Plain Sailing

Yacht & Catamaran Charter in the Solent, UK

We can help you find the perfect yacht or catamaran to sail in the Solent!

Solent yacht and catamaran charter

Sailing from the Solent

The Solent is the home of sailing, and an epic and historic place to sail - the boats built and sailed from here through the years have had a profound impact on the world – from Sir Francis Drake embarking on conquests, Lord Nelson’s war galleons, to the Titanic (which began her maiden voyage here) and the D-day landings (and much more). Now it is home to the world’s most important Sailing Regatta (Cowes), and the world’s most famous sailing race (Round the Island).

The Solent offers a range of in-land and coastal sailing, with plenty of interesting and historic places to sail to and explore – like Cowes, Beaulieu, Chichester and Yarmouth – and you’ll often be surrounded by magnificent cliffs, amazing beaches and lush rolling green hills.

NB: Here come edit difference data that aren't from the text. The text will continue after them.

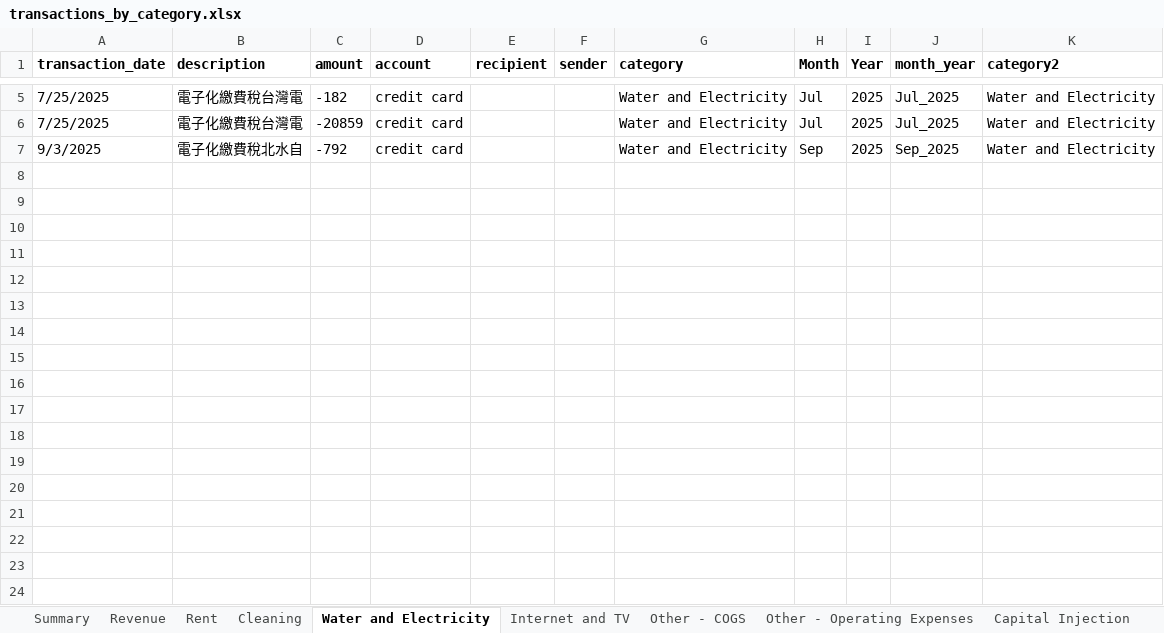
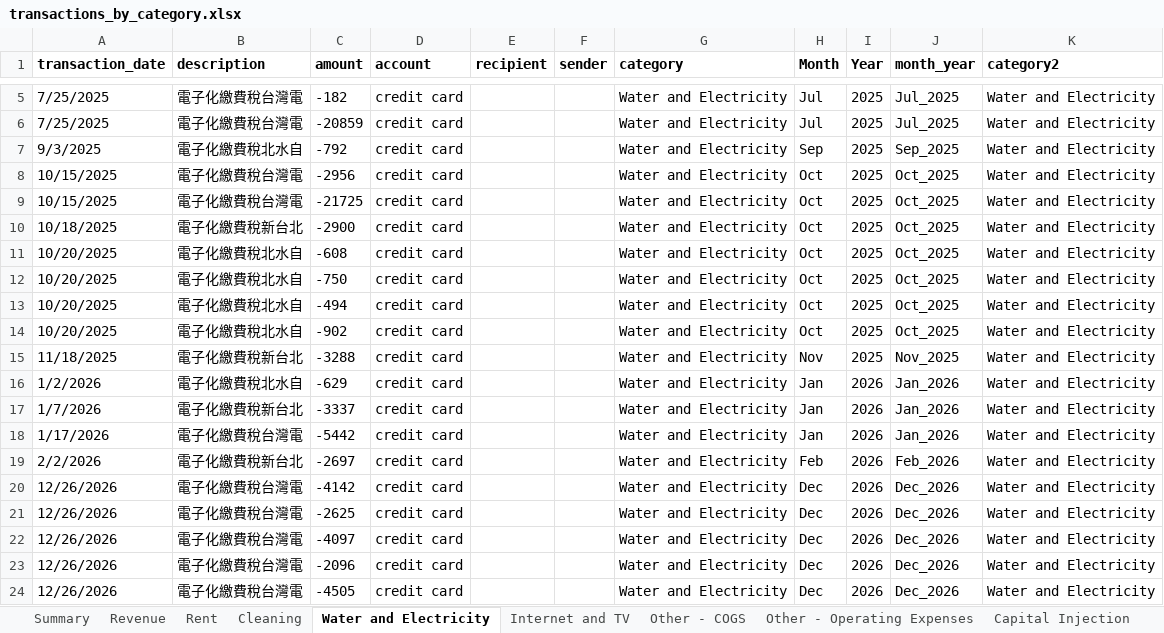
Before and after one commit to Russell-Shean/staycasa, an Excel workbook: data/transactions_by_category.xlsx, sheet Water and Electricity, drawn as a sheet; only a part is shown, gaps mark what is left out; values as stored, in another font and other column widths than the file's, no borders; the diff names each change by its address in the sheet, - before the commit and + after, or states it on an @@ line.

```diff
--- a/data/transactions_by_category.xlsx (sheet Water and Electricity)
+++ b/data/transactions_by_category.xlsx (sheet Water and Electricity)
+row 8: 10/15/2025 | 電子化繳費稅台灣電 | -2956 | credit card |  |  | Water and Electricity | Oct | 2025 | Oct_2025 | Water and Electricity
+row 9: 10/15/2025 | 電子化繳費稅台灣電 | -21725 | credit card |  |  | Water and Electricity | Oct | 2025 | Oct_2025 | Water and Electricity
+row 10: 10/18/2025 | 電子化繳費稅新台北 | -2900 | credit card |  |  | Water and Electricity | Oct | 2025 | Oct_2025 | Water and Electricity
+row 11: 10/20/2025 | 電子化繳費稅北水自 | -608 | credit card |  |  | Water and Electricity | Oct | 2025 | Oct_2025 | Water and Electricity
+row 12: 10/20/2025 | 電子化繳費稅北水自 | -750 | credit card |  |  | Water and Electricity | Oct | 2025 | Oct_2025 | Water and Electricity
+row 13: 10/20/2025 | 電子化繳費稅北水自 | -494 | credit card |  |  | Water and Electricity | Oct | 2025 | Oct_2025 | Water and Electricity
+row 14: 10/20/2025 | 電子化繳費稅北水自 | -902 | credit card |  |  | Water and Electricity | Oct | 2025 | Oct_2025 | Water and Electricity
+row 15: 11/18/2025 | 電子化繳費稅新台北 | -3288 | credit card |  |  | Water and Electricity | Nov | 2025 | Nov_2025 | Water and Electricity
+row 16: 1/2/2026 | 電子化繳費稅北水自 | -629 | credit card |  |  | Water and Electricity | Jan | 2026 | Jan_2026 | Water and Electricity
+row 17: 1/7/2026 | 電子化繳費稅新台北 | -3337 | credit card |  |  | Water and Electricity | Jan | 2026 | Jan_2026 | Water and Electricity
+row 18: 1/17/2026 | 電子化繳費稅台灣電 | -5442 | credit card |  |  | Water and Electricity | Jan | 2026 | Jan_2026 | Water and Electricity
+row 19: 2/2/2026 | 電子化繳費稅新台北 | -2697 | credit card |  |  | Water and Electricity | Feb | 2026 | Feb_2026 | Water and Electricity
+row 20: 12/26/2026 | 電子化繳費稅台灣電 | -4142 | credit card |  |  | Water and Electricity | Dec | 2026 | Dec_2026 | Water and Electricity
+row 21: 12/26/2026 | 電子化繳費稅台灣電 | -2625 | credit card |  |  | Water and Electricity | Dec | 2026 | Dec_2026 | Water and Electricity
+row 22: 12/26/2026 | 電子化繳費稅台灣電 | -4097 | credit card |  |  | Water and Electricity | Dec | 2026 | Dec_2026 | Water and Electricity
+row 23: 12/26/2026 | 電子化繳費稅台灣電 | -2096 | credit card |  |  | Water and Electricity | Dec | 2026 | Dec_2026 | Water and Electricity
+row 24: 12/26/2026 | 電子化繳費稅台灣電 | -4505 | credit card |  |  | Water and Electricity | Dec | 2026 | Dec_2026 | Water and Electricity
```
Also changed, not shown: sheet Other - COGS, sheet Rent, sheet Revenue, sheet Cleaning, sheet Summary, sheet Dividend Distribution, 3 more sheets, 4 other files.
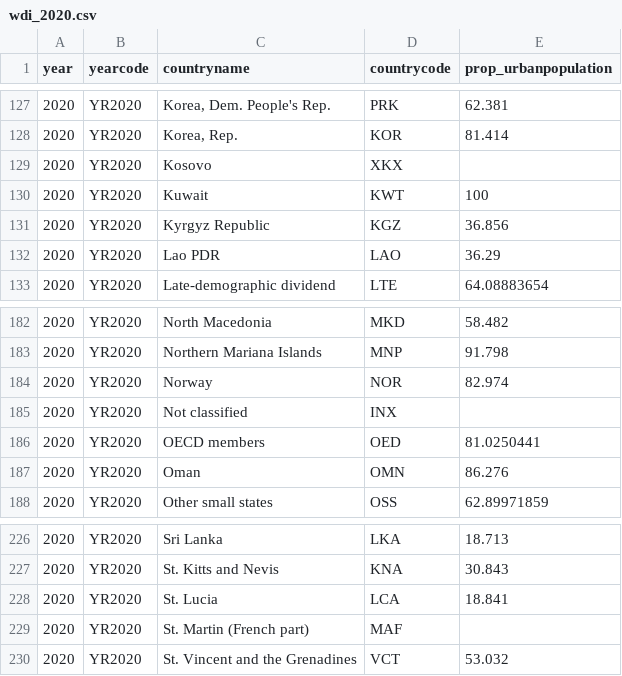
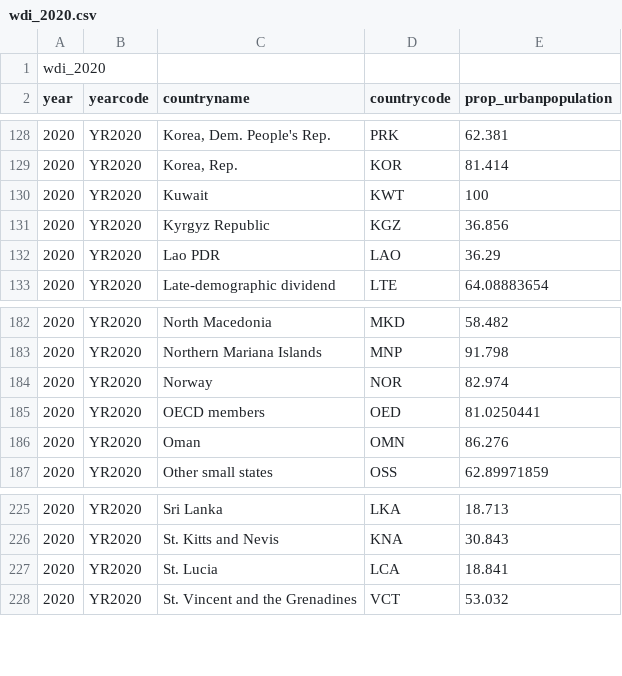
Before and after one commit to LimK2025/qtm151spring2023, a CSV file: Lecture 05/Assignment 4/wdi_data/wdi_2020.csv, drawn as a sheet; only a part is shown, gaps mark what is left out; removed rows and columns are numbered as before the commit, all else as after; the diff names each change by its address in the sheet, - before the commit and + after, or states it on an @@ line.

```diff
--- a/Lecture 05/Assignment 4/wdi_data/wdi_2020.csv
+++ b/Lecture 05/Assignment 4/wdi_data/wdi_2020.csv
+row 1: wdi_2020
-row 129: 2020 | YR2020 | Kosovo | XKX
-row 185: 2020 | YR2020 | Not classified | INX
-row 229: 2020 | YR2020 | St. Martin (French part) | MAF
```
Also changed, not shown: Lecture 05/Assignment 4/wdi_data/wdi_2000.csv, 4 other files.
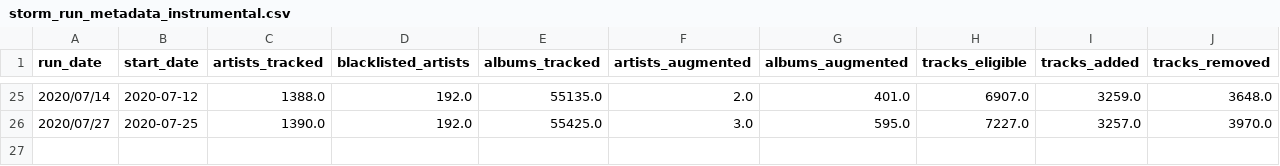
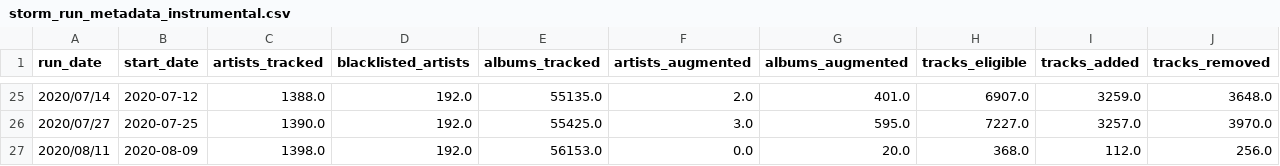
Before and after one commit to ATawzer/Storm-Old, a CSV file: storm_run_metadata_instrumental.csv, drawn as a sheet; only a part is shown, gaps mark what is left out.

```diff
--- a/storm_run_metadata_instrumental.csv
+++ b/storm_run_metadata_instrumental.csv
@@ -26 +26,2 @@ run_date,start_date,artists_tracked,blacklisted_artists,albums_tracked,artists_a
 2020/07/27,2020-07-25,1390.0,192.0,55425.0,3.0,595.0,7227.0,3257.0,3970.0
+2020/08/11,2020-08-09,1398.0,192.0,56153.0,0.0,20.0,368.0,112.0,256.0
```
Also changed, not shown: storm_artists_instrumental.csv, 3 other files.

Coupled with reliable winds, predominant sunshine, and pleasant temperatures during the sailing season, the Solent is a fantastic place to charter a yacht! We can help you find and book your ideal yacht or catamaran, with one of our trusted Charter Partners - just get in touch or search in the pink box with live prices and availability!
 

Must See if you're Sailing in the Solent

 SAILING RATING:  Intermediate / Advanced - England offers excellent wind conditions, but you will also need to have a good understanding of tides and how they can affect your speed and course over the ground to get anywhere (sometimes literally). The season runs from March to November, with the peak season being in July and August (UK summer holiday season).

 MUST-SEE:  Our full suggested itinerary is further down the page, but we'd highly recommend taking in the famous Needles off the Isle of Wight, the nautical village of Cowes, and the splendid Roman village of Chichester, with it’s fantastic cathedral. There’s also the Mary Rose ship at Gosport, or the picturesque Beaulieu, amongst many others!

 WHAT WE CAN OFFER:  We have a great range of yachts and catamarans available for charter from our trusted Charter Partners, all available bareboat or Skippered. We can also arrange a Hostess, Personal Chef and other crew.

 GETTING THERE:  We operate from three marinas in the Solent area, which are within a 40 minutes drive of the local Southampton airport, or within a 2 hours’ drive from London airports. We can organise transfers for you if required – just ask.

 WHY BOOK WITH US?  We only work with the very best professional charter operators, who we have met, know, and trust to give you the same outstanding customer service as you'll get from PlainSailing.com.
 

 WHAT NEXT?  Use the pink box to search for yachts or catamarans in England. Sadly we don't currently have live availability and pricing for English yachts, but we'll do our best to get you the yacht you want - if you have any other questions or requests, get in touch via Live Chat, the Contact Form, or by phone.
 

6-day Sailing Itinerary in the Solent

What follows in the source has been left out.